Mary White Ovington, ca. 1910

Ovington, who was born in 1865, was a socialist and a co-founder of the NAACP. Over her long career, she started a settlement in Brooklyn, studied employment and housing issues among African-Americans in Manhattan, campaigned for women’s suffrage, held several senior positions in the NAACP, and wrote numerous books on race and gender. Reading about Ovington convinced me that she was an admirable person, but it didn’t give me high hopes for Hazel. I figured the story would be worthy and right-minded but preachy and boring. The sole Goodreads review (2 stars) reinforced this preconception.

Advertisement in The Crisis for Hazel: The Story of a Little Colored Girl by Mary White Ovington, 1913.

Advertisement in The Crisis, November 1913

I was pleasantly surprised. Hazel has plenty to say about racism, but it’s also full of adventure and friendship and adversity and humor and all the things a children’s book should have.

Hazel isn’t your typical early-20th-century African-American girl. For the first decade of her life she lives in middle-class comfort in Jamaica Plain in Boston, the beloved only child of a lawyer and his wife. She goes to the Congregational church and attends an integrated school, where, Ovington tells us, she and the other black students are “staunch little New Englanders, with the same speech, the same dress, the same ambitions as their white classmates.” And check out Hazel’s picture in the ad, which also appears as the frontispiece in the book—she looks like a black person drawn by a white person who has never seen a black person.**

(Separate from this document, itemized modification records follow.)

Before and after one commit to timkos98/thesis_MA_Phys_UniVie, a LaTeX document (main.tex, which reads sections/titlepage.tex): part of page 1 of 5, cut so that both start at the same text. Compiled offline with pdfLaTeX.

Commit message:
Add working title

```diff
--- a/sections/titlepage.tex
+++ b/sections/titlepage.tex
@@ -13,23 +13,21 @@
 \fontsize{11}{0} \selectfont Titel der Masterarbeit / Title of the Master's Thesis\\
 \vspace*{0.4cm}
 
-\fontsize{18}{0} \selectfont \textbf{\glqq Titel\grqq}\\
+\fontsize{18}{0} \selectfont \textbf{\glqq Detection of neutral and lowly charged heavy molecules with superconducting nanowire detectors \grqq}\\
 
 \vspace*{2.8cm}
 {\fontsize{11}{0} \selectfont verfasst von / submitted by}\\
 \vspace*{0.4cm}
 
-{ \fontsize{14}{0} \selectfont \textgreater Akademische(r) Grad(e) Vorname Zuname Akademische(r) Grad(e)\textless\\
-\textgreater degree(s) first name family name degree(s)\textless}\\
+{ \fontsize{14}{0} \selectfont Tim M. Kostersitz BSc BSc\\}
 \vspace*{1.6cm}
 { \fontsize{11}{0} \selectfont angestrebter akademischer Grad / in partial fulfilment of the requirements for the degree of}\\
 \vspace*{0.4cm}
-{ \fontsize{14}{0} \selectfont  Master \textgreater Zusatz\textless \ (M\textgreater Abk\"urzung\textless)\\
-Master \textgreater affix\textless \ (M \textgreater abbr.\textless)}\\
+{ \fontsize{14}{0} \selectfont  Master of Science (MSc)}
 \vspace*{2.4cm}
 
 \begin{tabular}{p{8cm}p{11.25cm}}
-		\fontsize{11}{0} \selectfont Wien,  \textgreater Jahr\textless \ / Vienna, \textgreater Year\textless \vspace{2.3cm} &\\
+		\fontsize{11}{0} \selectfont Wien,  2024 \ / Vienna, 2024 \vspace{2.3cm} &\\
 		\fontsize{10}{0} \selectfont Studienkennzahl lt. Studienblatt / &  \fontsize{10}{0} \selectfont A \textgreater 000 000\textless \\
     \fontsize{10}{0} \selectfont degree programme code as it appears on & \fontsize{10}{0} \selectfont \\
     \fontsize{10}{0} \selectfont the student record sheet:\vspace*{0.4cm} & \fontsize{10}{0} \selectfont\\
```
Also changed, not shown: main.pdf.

Then Hazel’s father dies and she and her mother move to an apartment in a poor neighborhood in the South End, where her mother works a hairdresser and laundress. When the story starts, Hazel has been experiencing health problems and her mother decides to send her to spend the winter with her husband’s mother in Alabama.***

Illustration by Harry Roseland from Hazel by Mary White Ovington, subtitled Granny.

Illustration from “Hazel” by Harry Roseland

The trip is an eye-opener for Hazel, who has never experienced racism. To travel in the same train car as her white escort, eleven-year-old Hazel has to pretend to be her maid. Once she arrives in Alabama, a pair of white sisters her grandmother, Ellen, does laundry for don’t know what to make of her, with her well-spoken ways and fancy wardrobe. They pepper her with questions:

“Is your pa living?”
“What does your ma do?”
“How is she buying you such clothes?”
“How long have you been to school?”
“Are you reckoning to stay here this winter?”
“Are you working for Aunt Ellen?”

After they leave, Hazel complains that, if her mother went to visit these ladies, she “wouldn’t ask about every teenty thing they did.”**** Her grandmother tells her not to worry about it:

“These people here are just naturally curious, sugar. Don’t you get put out at ’em…Nothing much happens except the hoeing of the corn and the picking of the cotton; and when a little girl with soft eyes and a pretty dress and sweet ways comes among us, we’s just naturally curious. We wants to see her and learn all about it.”

Illustration by Harry Roseland from Hazel by Mary White Ovington, captioned She still picked her cotton in the autumn...

Illustration from “Hazel” by Harry Roseland

Later in the story, Hazel gets lost and, with night falling, stops at a house to ask directions. The occupants turn out to be the same two ladies. “Sister,” one of them calls to the other, “here’s Aunt Ellen’s child come to ask her way, and if the little [n-word] didn’t knock at the front door!” But they invite Hazel in, marveling at her elegant little blue coat with a red lining. They ask her how much it cost, and Hazel says it was a gift from a friend of her father’s. The women tut with sympathy over her father’s death, saying that he was a “right nice boy.” When Hazel mentions that he was a lawyer, they say, “A [n-word] lawyer! That beats all.” They feed her coffee and biscuits and Hazel talks about life back in Boston. She’s planning to go to college, she says.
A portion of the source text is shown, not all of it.